Set in Hong Kong in 1962, the plot follows the relationship that develops between two neighbors, Mr. Chow (Tony Leung Chiu Wai), a newspaper editor and writer, and Mrs. Chan (Maggie Cheung), a secretary, both of whom are married, but have adulterous spouses who are never around. Mr. Chow uses Mrs. Chan to help him develop his narrative writing, which is his true passion even though he works as a journalist. Unfortunately, this leads to a confusing love affair.
Although this plot seems typical for a film, it differs drastically from the standard Hollywood love story in how it unfolds. For the first half of the film, the action centers around the mundane aspects of the characters’ daily lives without really developing any of the characters or the problematic marriages that bring them together. This makes the film seem more realistic, as enough clues are planted for the story to be logical without it becoming melodramatic.
Ironically, the second half of the film, which encompasses the majority of the plot, seems intentionally staged and awkward. This contributes to the film’s resolution, or lack thereof, and makes the outcome seem more acceptable.
The cinematography uses the full potential of film as an art medium to create unique shot sequences without having to rely on special effects. The shots themselves are able to convey meaning in many cases, without the use of dialogue or monologue, which is a true testament to the director’s ability.
The use of musical motifs to accompany related scene sequences serves as a crucial link between the superficial action and the more important emotions of the film. The quality of these compositions is particularly high, and they are pensive in tone. This makes them easy to become caught up in, which is definitely beneficial considering the emotional nature of the film.
One of these key motifs is in Spanish, with no translation provided, which is intriguing considering that the film was shot in Mandarin Chinese. If you as a viewer are able to understand this piece (which only requires a rudimentary knowledge of the language), the film’s meaning becomes more clear.

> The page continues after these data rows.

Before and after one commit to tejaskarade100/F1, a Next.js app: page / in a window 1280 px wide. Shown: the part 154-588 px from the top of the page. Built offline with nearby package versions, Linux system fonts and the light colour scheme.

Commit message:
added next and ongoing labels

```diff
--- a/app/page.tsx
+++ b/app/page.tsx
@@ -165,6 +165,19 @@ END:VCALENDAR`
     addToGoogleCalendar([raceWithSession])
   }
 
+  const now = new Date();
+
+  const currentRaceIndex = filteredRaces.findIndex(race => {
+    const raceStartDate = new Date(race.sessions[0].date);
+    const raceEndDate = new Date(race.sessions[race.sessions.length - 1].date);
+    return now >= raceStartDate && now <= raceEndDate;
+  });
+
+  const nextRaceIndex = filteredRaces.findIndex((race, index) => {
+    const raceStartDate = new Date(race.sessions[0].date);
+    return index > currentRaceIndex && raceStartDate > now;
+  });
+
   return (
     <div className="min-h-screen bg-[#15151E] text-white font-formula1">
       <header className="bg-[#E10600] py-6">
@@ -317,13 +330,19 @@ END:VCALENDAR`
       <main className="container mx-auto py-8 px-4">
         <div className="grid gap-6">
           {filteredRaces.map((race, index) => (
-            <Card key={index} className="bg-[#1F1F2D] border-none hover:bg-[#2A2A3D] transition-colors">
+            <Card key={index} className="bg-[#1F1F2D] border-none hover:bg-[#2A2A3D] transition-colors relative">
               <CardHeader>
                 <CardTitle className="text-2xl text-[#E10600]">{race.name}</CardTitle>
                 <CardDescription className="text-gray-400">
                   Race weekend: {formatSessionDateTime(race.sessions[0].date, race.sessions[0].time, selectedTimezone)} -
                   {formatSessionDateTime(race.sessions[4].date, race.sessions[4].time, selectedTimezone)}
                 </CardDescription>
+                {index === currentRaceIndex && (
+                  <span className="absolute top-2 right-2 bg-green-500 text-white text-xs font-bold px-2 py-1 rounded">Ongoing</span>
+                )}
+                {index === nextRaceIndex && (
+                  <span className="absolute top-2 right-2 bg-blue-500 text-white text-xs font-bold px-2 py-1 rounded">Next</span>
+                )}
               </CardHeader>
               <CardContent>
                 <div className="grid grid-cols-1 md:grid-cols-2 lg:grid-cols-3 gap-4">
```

If you want mindless amusement for a weekend night, see another movie. I would recommend this film to anyone who is willing to leave the theatre confused and give further thought to it afterward. With that in mind, it is best to see it while fully alert with a talkative and analytical companion.
Archived article by Louis Benowitz